Prompt:
Go through the listing and pick out each line with the word "assets" in it.

__________________________________________________

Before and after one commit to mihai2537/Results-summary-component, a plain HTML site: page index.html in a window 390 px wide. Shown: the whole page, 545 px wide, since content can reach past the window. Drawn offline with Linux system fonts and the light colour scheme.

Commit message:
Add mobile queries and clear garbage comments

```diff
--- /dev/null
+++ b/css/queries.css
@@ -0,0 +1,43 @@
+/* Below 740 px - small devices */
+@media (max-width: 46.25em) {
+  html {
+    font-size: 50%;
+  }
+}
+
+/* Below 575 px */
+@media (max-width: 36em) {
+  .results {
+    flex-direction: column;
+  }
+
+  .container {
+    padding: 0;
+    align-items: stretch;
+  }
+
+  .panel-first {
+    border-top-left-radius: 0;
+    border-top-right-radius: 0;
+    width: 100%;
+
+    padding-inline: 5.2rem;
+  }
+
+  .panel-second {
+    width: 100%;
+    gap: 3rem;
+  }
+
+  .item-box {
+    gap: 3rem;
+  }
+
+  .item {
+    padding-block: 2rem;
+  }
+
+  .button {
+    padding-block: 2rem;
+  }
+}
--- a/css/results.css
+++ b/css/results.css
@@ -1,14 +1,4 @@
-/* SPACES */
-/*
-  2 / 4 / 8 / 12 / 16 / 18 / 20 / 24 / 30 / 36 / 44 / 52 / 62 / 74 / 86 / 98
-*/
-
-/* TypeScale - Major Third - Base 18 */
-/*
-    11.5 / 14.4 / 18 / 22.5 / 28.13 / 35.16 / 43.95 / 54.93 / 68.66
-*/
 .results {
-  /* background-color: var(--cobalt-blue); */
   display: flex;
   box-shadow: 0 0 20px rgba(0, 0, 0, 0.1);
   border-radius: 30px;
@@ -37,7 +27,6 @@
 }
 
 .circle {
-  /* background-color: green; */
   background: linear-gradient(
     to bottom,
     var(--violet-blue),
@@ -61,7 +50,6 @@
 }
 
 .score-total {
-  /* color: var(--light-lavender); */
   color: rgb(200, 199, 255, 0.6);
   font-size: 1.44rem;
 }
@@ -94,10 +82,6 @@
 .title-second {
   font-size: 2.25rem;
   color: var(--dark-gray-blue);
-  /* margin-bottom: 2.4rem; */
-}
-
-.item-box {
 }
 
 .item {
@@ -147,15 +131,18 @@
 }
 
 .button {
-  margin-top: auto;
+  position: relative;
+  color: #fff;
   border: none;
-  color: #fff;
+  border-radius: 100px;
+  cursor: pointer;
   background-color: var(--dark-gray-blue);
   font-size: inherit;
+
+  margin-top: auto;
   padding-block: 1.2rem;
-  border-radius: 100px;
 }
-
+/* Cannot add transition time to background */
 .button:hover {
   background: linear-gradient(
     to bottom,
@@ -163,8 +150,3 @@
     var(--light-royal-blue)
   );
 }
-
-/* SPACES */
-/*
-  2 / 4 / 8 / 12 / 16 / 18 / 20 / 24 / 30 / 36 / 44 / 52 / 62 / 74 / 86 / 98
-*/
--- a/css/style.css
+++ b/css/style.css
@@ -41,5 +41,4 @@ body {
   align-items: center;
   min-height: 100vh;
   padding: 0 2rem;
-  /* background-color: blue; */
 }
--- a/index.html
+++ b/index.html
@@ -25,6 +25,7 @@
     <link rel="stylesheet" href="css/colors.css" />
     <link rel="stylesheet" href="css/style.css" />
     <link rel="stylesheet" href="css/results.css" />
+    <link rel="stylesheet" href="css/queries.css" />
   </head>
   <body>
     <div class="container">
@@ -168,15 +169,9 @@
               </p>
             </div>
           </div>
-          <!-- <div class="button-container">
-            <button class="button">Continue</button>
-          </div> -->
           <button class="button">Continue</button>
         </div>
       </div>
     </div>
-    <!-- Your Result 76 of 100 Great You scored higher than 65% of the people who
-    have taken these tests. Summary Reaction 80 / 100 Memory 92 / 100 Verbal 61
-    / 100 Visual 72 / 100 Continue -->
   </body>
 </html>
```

__________________________________________________

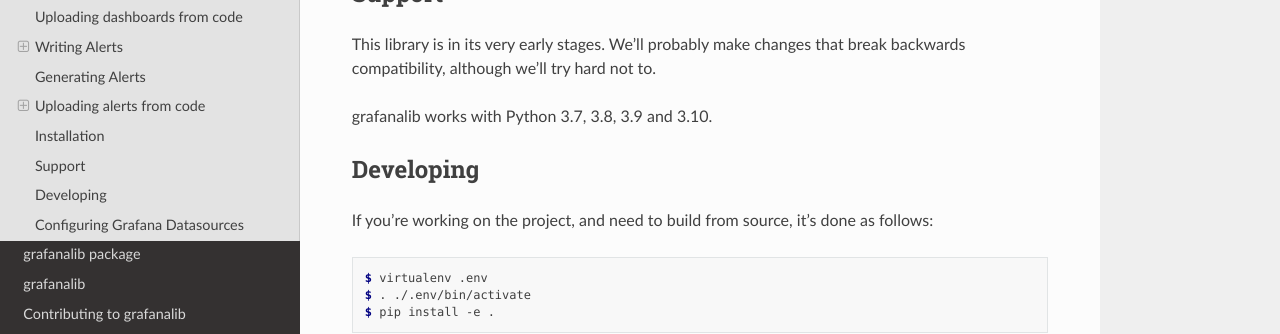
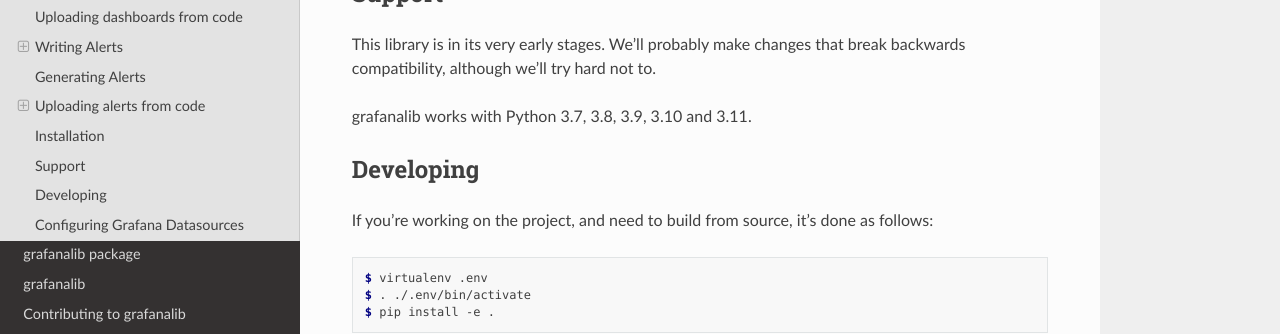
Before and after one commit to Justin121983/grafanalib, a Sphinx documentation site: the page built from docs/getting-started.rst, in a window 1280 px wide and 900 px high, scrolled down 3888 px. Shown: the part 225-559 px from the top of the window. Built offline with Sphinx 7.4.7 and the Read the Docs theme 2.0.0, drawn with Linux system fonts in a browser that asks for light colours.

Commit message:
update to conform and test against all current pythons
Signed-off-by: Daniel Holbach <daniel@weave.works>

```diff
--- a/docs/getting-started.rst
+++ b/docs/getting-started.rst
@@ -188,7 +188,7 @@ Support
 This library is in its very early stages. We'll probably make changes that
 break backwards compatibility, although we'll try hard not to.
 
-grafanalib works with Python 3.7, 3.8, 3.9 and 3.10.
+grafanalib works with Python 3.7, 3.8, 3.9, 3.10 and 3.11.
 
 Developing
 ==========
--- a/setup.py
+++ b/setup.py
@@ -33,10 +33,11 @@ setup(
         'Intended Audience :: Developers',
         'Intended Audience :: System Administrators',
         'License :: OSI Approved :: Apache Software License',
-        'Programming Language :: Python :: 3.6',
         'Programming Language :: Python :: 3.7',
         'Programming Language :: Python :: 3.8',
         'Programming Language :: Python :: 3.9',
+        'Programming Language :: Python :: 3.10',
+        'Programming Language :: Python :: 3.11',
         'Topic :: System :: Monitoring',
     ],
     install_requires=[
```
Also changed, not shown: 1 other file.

__________________________________________________

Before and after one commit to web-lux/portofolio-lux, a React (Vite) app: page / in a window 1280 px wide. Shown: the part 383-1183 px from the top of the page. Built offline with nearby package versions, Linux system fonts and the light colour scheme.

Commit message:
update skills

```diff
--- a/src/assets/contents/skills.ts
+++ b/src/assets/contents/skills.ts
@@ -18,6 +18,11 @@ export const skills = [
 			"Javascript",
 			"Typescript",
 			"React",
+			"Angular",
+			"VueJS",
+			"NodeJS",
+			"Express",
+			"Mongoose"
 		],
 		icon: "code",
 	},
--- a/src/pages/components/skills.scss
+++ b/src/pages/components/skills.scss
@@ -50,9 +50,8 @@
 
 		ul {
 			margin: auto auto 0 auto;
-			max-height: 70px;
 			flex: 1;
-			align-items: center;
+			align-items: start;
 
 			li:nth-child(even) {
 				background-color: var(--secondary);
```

__________________________________________________

Solution:
--- a/src/assets/contents/skills.ts
+++ b/src/assets/contents/skills.ts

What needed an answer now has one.